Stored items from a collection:
- Opening Delimiter -
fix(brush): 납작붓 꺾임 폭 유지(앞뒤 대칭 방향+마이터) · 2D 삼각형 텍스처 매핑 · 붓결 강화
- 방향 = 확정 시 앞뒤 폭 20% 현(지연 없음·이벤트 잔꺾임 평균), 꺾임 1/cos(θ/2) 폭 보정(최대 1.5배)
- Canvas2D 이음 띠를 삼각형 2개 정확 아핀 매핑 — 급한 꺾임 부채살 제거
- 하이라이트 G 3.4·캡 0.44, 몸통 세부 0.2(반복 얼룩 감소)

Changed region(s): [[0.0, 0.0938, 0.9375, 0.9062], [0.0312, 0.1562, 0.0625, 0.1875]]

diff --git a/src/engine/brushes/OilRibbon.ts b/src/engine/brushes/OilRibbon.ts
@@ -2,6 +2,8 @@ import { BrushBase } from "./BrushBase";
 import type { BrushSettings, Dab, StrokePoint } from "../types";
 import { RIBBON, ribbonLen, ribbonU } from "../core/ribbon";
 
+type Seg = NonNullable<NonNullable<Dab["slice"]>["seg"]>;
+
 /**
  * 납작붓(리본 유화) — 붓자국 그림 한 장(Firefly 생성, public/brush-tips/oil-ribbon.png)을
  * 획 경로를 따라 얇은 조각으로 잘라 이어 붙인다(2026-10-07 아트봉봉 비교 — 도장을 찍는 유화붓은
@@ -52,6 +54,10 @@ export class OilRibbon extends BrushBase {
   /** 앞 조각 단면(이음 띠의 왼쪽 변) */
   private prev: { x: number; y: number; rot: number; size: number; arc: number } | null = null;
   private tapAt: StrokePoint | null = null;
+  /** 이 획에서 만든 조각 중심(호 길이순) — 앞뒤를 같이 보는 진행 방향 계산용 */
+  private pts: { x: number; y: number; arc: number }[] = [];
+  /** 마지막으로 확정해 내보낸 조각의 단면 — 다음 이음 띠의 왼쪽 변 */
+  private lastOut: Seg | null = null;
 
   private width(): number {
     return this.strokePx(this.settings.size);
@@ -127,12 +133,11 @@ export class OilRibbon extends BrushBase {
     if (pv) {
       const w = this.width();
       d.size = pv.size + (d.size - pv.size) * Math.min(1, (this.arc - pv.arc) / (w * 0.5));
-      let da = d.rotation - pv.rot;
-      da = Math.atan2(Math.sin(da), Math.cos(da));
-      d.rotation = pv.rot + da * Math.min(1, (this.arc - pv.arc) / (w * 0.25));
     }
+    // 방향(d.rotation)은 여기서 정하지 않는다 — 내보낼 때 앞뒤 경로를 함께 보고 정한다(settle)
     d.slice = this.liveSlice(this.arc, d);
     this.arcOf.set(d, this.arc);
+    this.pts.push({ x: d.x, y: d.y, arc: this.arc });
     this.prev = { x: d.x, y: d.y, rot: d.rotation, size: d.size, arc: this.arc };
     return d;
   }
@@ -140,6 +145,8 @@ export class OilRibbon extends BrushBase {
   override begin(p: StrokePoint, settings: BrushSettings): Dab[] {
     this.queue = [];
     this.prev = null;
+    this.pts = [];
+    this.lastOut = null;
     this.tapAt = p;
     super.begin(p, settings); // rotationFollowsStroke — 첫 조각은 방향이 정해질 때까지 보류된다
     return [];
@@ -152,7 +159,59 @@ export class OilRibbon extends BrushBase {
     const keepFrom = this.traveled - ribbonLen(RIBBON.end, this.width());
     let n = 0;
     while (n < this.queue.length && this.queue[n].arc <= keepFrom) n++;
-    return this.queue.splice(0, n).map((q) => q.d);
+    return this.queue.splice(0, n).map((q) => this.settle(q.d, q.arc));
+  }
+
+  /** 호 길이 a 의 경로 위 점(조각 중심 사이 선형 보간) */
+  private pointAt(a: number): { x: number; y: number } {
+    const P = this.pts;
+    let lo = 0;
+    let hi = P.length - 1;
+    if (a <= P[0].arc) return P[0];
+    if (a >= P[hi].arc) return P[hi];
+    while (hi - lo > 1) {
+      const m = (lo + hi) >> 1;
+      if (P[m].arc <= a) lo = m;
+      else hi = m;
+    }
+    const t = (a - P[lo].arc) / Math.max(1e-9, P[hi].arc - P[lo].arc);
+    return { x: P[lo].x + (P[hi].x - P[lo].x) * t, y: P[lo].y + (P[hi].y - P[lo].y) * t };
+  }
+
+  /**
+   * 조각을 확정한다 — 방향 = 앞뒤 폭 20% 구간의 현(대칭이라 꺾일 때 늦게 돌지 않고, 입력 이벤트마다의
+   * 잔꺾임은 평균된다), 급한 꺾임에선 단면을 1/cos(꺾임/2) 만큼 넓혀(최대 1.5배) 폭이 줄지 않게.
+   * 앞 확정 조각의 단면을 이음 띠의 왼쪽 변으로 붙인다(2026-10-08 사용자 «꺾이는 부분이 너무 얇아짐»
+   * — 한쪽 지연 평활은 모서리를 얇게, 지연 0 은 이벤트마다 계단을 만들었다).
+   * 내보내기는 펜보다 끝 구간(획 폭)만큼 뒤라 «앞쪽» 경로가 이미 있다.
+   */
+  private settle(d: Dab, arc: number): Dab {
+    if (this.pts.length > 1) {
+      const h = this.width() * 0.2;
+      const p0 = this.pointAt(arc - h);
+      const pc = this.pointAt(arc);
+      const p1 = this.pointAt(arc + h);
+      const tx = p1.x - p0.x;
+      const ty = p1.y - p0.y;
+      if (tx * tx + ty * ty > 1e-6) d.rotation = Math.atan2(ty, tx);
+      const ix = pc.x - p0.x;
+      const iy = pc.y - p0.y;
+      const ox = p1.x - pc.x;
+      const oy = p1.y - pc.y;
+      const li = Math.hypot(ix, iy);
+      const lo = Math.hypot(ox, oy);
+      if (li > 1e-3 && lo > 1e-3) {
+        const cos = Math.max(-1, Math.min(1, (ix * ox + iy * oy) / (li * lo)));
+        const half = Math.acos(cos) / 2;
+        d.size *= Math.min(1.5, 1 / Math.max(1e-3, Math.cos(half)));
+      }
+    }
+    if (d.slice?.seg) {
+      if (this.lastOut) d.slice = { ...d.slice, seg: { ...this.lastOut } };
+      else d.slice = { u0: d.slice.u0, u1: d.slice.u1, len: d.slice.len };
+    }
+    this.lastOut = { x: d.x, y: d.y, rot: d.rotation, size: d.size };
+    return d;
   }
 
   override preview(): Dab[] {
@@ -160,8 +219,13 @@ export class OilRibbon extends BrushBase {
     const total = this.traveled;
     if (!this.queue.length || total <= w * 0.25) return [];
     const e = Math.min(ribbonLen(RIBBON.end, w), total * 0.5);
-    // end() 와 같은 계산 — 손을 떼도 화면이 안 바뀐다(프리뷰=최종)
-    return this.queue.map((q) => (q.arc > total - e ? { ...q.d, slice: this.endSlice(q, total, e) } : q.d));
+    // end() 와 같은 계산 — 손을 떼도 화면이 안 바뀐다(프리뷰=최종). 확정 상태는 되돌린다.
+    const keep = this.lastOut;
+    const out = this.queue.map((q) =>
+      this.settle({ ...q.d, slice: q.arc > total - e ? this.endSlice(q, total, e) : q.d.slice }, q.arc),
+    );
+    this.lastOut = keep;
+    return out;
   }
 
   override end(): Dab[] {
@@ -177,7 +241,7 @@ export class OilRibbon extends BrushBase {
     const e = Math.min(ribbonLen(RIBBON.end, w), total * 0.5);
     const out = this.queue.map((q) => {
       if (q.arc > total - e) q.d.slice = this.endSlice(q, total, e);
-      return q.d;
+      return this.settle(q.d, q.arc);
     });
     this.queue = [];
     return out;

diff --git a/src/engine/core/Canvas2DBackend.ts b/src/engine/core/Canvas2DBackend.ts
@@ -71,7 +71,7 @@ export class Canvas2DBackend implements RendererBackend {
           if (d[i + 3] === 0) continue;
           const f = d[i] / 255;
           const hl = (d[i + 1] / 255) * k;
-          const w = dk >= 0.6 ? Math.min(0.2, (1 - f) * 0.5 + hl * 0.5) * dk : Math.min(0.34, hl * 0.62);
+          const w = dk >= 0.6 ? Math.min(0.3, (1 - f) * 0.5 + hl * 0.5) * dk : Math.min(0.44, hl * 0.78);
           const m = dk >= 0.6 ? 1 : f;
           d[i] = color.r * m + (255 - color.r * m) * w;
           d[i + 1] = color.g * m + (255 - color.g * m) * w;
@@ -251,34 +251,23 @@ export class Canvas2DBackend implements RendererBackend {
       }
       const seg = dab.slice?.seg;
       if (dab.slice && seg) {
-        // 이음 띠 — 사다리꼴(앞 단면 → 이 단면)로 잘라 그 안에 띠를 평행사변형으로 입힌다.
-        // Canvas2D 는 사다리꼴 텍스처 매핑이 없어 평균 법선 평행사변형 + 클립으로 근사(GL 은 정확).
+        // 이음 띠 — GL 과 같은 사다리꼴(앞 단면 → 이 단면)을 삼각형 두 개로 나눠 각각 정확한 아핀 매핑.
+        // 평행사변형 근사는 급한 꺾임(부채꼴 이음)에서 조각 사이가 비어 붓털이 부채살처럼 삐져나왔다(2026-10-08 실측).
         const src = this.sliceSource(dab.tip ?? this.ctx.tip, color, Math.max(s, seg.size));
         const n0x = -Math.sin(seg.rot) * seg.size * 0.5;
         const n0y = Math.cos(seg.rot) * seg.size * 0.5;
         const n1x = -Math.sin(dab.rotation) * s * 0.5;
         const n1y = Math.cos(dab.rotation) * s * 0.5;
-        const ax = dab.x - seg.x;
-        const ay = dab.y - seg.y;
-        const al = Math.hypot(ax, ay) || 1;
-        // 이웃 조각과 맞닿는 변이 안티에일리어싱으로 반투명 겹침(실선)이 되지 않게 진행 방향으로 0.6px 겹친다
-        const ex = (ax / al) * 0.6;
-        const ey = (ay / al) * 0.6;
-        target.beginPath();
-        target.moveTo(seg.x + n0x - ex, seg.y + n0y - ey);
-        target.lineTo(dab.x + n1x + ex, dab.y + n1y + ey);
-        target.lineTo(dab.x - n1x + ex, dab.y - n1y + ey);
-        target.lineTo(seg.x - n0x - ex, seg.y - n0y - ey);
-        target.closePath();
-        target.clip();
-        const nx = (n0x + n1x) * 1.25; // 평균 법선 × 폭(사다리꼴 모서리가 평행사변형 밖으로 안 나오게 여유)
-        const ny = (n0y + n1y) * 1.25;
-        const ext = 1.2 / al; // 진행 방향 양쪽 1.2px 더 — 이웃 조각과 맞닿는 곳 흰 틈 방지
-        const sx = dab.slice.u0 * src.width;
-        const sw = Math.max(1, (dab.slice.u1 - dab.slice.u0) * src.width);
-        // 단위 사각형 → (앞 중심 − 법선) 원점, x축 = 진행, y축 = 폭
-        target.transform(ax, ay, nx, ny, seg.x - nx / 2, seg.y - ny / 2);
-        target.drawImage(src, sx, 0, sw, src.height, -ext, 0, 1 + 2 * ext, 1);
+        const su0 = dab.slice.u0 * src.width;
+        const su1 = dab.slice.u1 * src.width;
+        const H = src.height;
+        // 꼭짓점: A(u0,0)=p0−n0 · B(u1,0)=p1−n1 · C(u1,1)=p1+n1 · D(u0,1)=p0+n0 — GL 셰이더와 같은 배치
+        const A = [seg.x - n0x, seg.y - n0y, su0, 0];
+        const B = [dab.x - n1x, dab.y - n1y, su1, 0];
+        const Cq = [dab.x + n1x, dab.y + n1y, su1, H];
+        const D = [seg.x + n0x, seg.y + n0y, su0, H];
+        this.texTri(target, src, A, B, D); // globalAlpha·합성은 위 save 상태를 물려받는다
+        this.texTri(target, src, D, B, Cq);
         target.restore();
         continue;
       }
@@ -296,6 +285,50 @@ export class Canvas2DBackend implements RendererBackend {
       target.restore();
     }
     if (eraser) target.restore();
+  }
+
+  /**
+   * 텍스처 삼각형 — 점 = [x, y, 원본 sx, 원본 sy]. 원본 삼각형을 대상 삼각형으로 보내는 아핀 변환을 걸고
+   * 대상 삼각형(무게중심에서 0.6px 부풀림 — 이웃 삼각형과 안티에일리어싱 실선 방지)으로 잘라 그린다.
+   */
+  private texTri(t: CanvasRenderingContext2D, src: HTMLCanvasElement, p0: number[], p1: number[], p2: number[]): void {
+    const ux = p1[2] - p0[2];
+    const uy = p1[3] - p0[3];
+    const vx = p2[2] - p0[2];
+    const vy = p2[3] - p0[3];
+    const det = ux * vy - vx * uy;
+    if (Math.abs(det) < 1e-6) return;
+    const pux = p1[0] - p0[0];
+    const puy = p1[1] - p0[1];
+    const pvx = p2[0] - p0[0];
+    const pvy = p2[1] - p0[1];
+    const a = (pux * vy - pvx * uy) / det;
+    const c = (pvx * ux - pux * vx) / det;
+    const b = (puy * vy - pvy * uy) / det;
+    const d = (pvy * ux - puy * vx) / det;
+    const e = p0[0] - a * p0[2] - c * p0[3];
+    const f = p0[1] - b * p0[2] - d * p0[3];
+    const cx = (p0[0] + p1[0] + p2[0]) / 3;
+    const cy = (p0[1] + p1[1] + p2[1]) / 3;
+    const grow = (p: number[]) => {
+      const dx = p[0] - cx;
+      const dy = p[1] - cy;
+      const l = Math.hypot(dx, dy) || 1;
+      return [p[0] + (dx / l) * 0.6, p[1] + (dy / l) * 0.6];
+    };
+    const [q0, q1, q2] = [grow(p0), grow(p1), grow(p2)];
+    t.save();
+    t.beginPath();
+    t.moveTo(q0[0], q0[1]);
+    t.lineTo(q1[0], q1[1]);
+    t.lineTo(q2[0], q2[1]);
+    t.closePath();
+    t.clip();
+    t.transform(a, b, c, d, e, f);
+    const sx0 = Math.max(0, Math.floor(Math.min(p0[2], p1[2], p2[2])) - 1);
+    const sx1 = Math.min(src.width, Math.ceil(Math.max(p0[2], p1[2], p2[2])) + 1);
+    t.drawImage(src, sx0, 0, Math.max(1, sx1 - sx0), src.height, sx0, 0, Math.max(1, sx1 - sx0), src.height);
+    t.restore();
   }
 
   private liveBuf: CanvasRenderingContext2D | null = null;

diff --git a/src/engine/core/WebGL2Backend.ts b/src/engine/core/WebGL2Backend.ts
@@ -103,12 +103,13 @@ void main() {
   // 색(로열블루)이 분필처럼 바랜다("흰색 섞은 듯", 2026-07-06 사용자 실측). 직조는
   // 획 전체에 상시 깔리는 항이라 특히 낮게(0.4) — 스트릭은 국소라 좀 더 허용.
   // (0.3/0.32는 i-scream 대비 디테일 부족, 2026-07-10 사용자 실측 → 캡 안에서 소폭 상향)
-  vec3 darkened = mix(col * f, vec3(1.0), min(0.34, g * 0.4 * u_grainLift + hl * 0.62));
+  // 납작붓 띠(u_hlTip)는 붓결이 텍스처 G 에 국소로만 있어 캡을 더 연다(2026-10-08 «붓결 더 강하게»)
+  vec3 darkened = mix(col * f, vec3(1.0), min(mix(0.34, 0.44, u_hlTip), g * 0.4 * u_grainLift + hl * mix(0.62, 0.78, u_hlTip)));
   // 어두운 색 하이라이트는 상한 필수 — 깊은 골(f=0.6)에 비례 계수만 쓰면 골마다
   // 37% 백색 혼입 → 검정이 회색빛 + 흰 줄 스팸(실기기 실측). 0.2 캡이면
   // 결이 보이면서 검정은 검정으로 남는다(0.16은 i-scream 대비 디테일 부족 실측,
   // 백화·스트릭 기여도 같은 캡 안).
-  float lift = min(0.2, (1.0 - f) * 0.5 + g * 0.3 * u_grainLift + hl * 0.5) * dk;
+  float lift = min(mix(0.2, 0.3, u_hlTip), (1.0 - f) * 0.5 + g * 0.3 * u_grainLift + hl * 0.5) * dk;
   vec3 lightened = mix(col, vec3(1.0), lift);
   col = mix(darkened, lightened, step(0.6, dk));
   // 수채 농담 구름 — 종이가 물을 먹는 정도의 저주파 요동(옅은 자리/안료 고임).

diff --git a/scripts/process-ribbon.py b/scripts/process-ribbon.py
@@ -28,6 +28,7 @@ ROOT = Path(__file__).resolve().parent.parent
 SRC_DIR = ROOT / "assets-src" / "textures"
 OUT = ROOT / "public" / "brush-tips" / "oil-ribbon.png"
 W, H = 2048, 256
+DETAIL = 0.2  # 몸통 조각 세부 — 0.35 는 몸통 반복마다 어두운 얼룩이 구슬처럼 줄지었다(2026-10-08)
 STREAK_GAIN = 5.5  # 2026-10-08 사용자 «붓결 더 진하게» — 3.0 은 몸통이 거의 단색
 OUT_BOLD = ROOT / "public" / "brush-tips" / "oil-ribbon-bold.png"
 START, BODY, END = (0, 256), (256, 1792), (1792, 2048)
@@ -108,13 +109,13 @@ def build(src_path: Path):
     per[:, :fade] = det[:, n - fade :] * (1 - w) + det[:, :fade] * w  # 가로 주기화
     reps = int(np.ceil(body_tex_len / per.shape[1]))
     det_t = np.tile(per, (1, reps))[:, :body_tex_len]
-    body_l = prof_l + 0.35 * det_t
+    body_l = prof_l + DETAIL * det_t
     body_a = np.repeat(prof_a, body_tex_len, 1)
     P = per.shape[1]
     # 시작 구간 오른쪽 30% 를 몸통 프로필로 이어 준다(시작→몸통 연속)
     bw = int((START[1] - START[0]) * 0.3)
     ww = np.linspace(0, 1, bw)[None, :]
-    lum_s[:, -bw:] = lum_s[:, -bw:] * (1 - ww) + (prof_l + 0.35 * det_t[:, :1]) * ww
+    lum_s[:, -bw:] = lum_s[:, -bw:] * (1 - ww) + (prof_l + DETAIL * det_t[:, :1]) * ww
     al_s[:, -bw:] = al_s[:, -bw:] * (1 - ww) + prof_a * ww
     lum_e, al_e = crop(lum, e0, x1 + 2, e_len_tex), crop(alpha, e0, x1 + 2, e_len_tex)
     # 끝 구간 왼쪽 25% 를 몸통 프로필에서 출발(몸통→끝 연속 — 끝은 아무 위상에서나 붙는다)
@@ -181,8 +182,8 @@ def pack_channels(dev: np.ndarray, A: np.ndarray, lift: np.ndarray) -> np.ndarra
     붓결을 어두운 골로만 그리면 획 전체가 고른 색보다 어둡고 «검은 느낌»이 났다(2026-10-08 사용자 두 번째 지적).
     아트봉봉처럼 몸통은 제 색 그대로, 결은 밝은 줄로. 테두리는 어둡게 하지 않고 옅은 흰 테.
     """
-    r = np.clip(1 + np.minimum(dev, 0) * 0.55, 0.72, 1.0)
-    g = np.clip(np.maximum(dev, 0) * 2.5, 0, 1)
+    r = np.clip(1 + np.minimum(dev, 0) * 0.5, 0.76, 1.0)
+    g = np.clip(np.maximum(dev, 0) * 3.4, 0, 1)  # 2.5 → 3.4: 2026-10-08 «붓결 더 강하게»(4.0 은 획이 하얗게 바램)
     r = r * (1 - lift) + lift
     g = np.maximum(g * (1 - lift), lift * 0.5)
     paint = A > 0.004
- Closing Delimiter -
**GOAL OF THE EXERCISE:**
What you give back should be exactly the lines of the data above from the line with "START, BODY, END" through the line with "body_l = prof_l + DETAIL * det_t", both of those included, and nothing more.

**TASK OUTPUT:**
 START, BODY, END = (0, 256), (256, 1792), (1792, 2048)
@@ -108,13 +109,13 @@ def build(src_path: Path):
     per[:, :fade] = det[:, n - fade :] * (1 - w) + det[:, :fade] * w  # 가로 주기화
     reps = int(np.ceil(body_tex_len / per.shape[1]))
     det_t = np.tile(per, (1, reps))[:, :body_tex_len]
-    body_l = prof_l + 0.35 * det_t
+    body_l = prof_l + DETAIL * det_t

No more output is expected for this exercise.